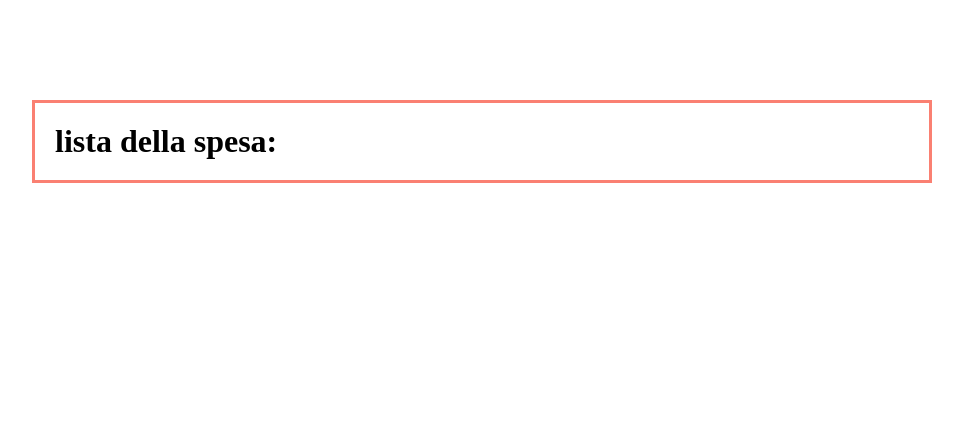
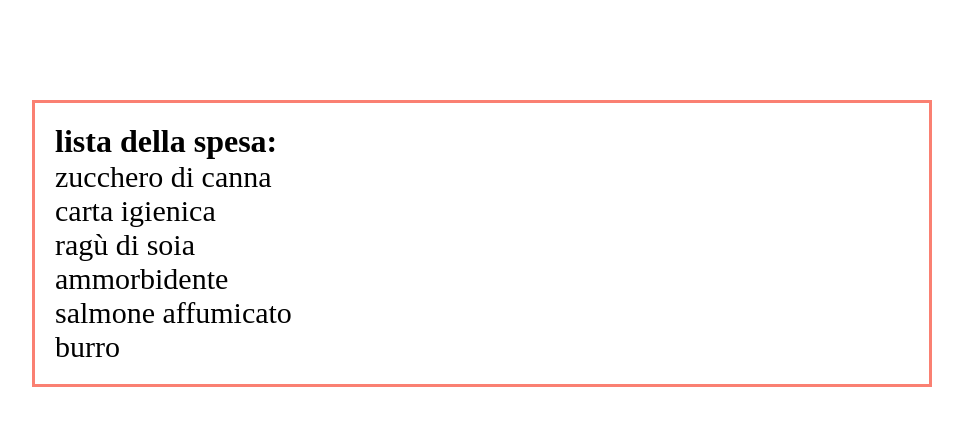
Before and after one commit to Bilobra/js-lista-spesa, a plain HTML site: page index.html in a window 1280 px wide. Shown: the whole page, without its empty margins (158-1121 px from the left). Drawn offline with Linux system fonts and the light colour scheme.

Commit message:
add ciclo for

```diff
--- a/css/style.css
+++ b/css/style.css
@@ -16,3 +16,8 @@ ol,ul,menu{
     border: 3px solid salmon;
     padding: 20px;
 }
+
+/* list item */
+.list-item{
+    font-size: 30px;
+}
--- a/index.html
+++ b/index.html
@@ -13,7 +13,7 @@
         <div class="container">
             <h1>lista della spesa:</h1>
             <ul class="list-wrapper">
-
+                <li></li>
             </ul>
         </div>
     </main>
--- a/js/app.js
+++ b/js/app.js
@@ -14,5 +14,23 @@ const listaSpesa = [
 ]
 
 // estrapolo dal dom il mio wrapper
-const listaWrapper = document.querySelector('list-wrapper')
+const listaWrapper = document.querySelector('.list-wrapper')
 listaWrapper.innerHTML = ''
+
+// CICLO FOR
+
+for (let i = 0; i < listaSpesa.length; i++) {
+    const item = listaSpesa[i]
+    // creiamo LI come stringhe
+    const li = `
+    <li class="list-item">
+        ${item}
+    </li>`
+
+    // inseriamo li nel wrapper
+    listaWrapper.innerHTML += li
+    console.log (listaWrapper)
+}
+// ----------------
+
+// CICLO WHILE
```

● **PROBLEM**: An exact printout of the entries is wanted, covering the first line through the line holding "add ciclo for", with pictures kept out of it.

● **SOLUTION**:
Before and after one commit to Bilobra/js-lista-spesa, a plain HTML site: page index.html in a window 1280 px wide. Shown: the whole page, without its empty margins (158-1121 px from the left). Drawn offline with Linux system fonts and the light colour scheme.

Commit message:
add ciclo for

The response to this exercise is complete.